Catherine Donkers, 29, said she had stopped at a highway rest stop May 8 to feed her 7-month-old daughter, but realized the baby was still hungry after she got back on the road, headed to Michigan from Pennsylvania.
``I called my husband, and he directed me to continue on, to drive to Michigan and nurse my child in the car. We did not feel we were breaking any law,″ Donkers said. ``I had the cruise control on at 65 mph.″
Donkers, who is representing herself on several misdemeanor charges, called herself to the witness stand Thursday afternoon in Portage County Municipal Court.
Breast-feeding while driving ``certainly isn’t a primary choice as a form of feeding my child,″ she said. ``I certainly had no intent to harm my child. I never would.″
Her husband, Brad Barnhill, asked to stand in for his wife at the trial, but the request was denied. The couple says their religious group requires Barnhill to be responsible for punishing Donkers.

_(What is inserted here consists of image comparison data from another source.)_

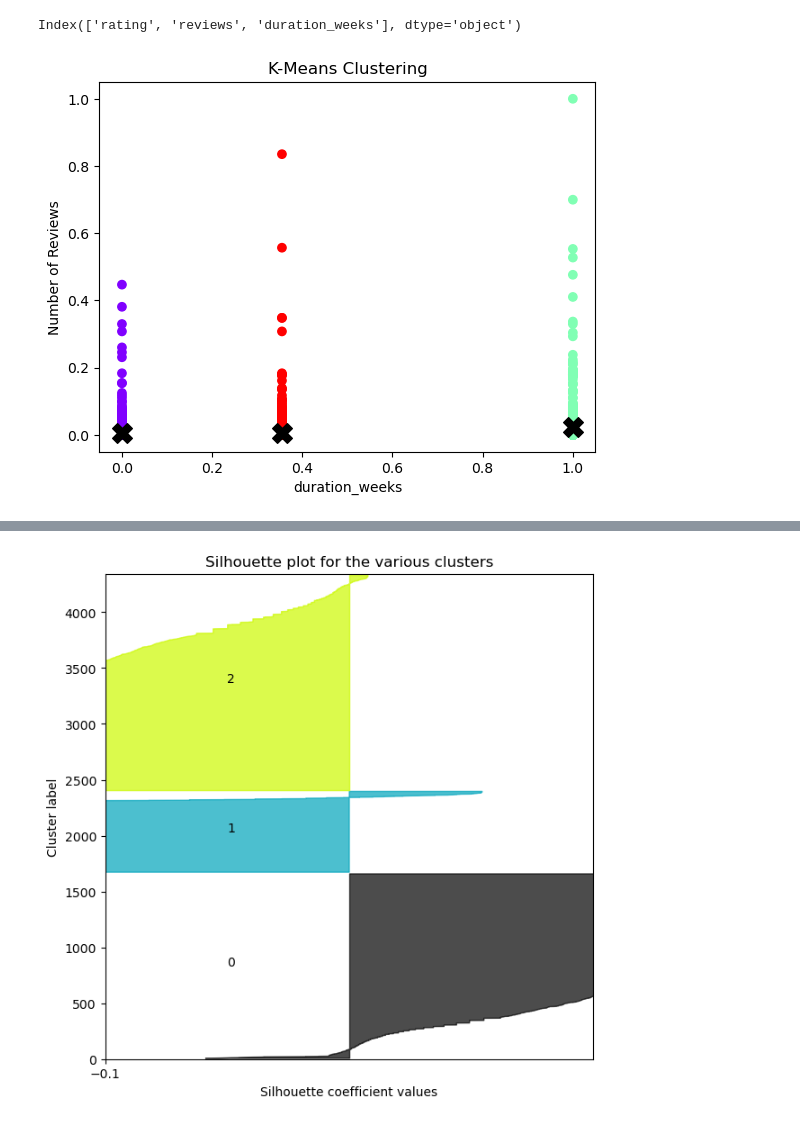
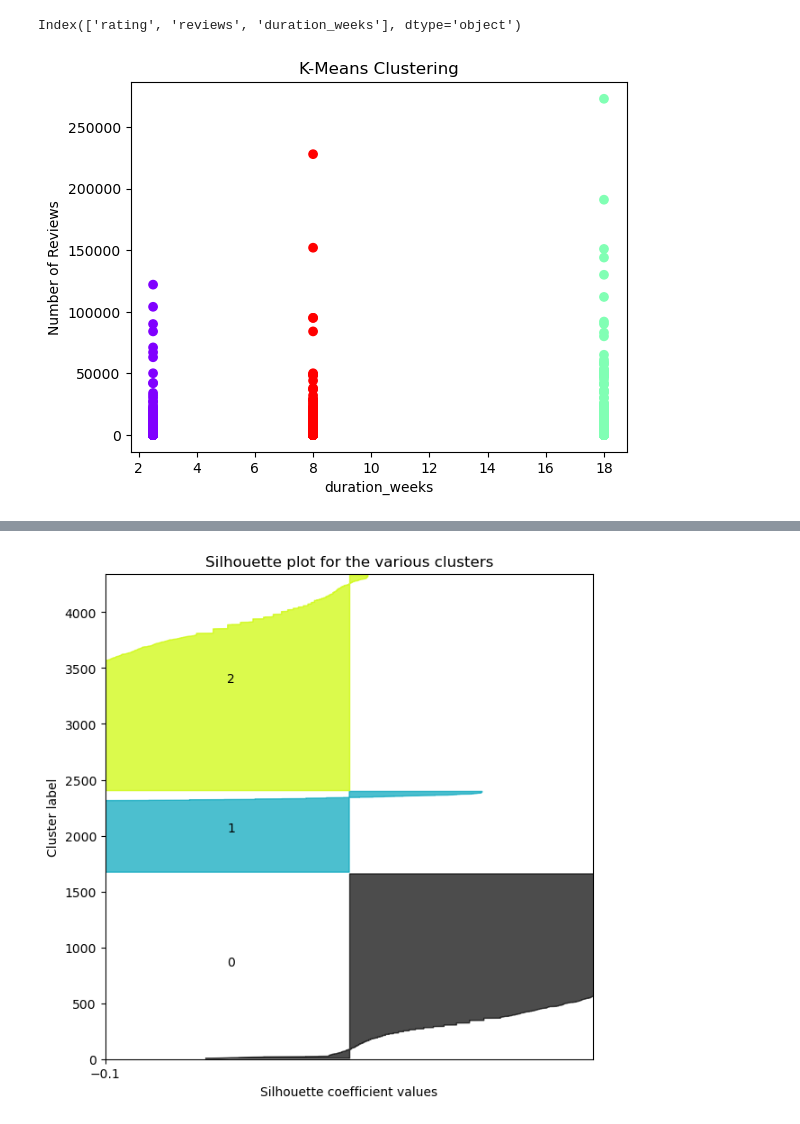
Before and after one commit to SalmanGassem/Usecase-8-Project-5, a Jupyter notebook: Project_5_ML_K-means.ipynb, the cells around one changed output, grey strips where cells are left out. Saved outputs shown, nothing was run; the diff lists cells and outputs as text; code cells hidden in the pictures.

```diff
--- a/Project_5_ML_K-means.ipynb
+++ b/Project_5_ML_K-means.ipynb
@@ -185,11 +186,11 @@ df_train.columns
 # %% [output]
 Index(['rating', 'reviews', 'duration_weeks'], dtype='object')
 # %%
-plt.scatter(df_scaled[:, 2], df_scaled[:, 1], c=best_kmeans.labels_, cmap='rainbow')
-plt.scatter(best_kmeans.cluster_centers_[:, 2], best_kmeans.cluster_centers_[:, 1], s=200, c='black', marker='X')
+plt.scatter(df_train['duration_weeks'], df_train['reviews'], c=best_kmeans.labels_, cmap='rainbow')
+# plt.scatter(best_kmeans.cluster_centers_[:, 2], best_kmeans.cluster_centers_[:, 1], s=200, c='black', marker='X')
 plt.title('K-Means Clustering')
 plt.xlabel('duration_weeks')
 plt.ylabel('Number of Reviews')
 plt.show()
 # %% [output]
-[figure, old version]
+[figure, new version]
```
Also changed, not shown: parts of 2 cells of this notebook, 4 other files.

He also testified Thursday.
``I directed her to do everything she did that day. ... Under our faith, she obeys me,″ Barnhill, 46, said during a break. He has said he told his wife to nurse while driving to save time.
The couple _ who lack a marriage license but claim to be married _ belong to the First Christian Fellowship for Eternal Sovereignty, which has a history of challenging the government.
State Highway Patrol Sgt. Michael A. Harmon testified Thursday that Donkers handed over what appeared to be a homemade Pennsylvania identification card instead of a driver’s license. Donkers’ sect maintains that driver’s licenses should not be required.
The sect was founded in Henderson, Nev., in the 1990s. Barnhill says he is a minister in the fellowship with 650 followers.
Police stopped Donkers after a trucker called 911 to report he had seen a woman driver holding a baby on her lap. Donkers refused to pull over for three miles as a state trooper pursued her.
When she eventually stopped at a Streetsboro toll booth, troopers said she refused to cooperate until she called her husband for permission.
The couple says Donkers did not stop immediately because she didn’t realize right away she was being followed and she wanted to stop at a public place because she had been assaulted by police before.
Prosecutor Sean Scahill asked Donkers if she had to use her hands to move the baby while the car was moving. ``For a very short time I did,″ she said. ``It took me approximately all of a quarter of a second.″
Donkers faces counts including misdemeanor child endangerment, which carries a maximum penalty of six months in jail and a $1,000 fine. Closing arguments were scheduled for Friday.
Barnhill said he and his wife were living temporarily in Pittsburgh for work, but Donkers was a resident of Livonia, Mich., when arrested.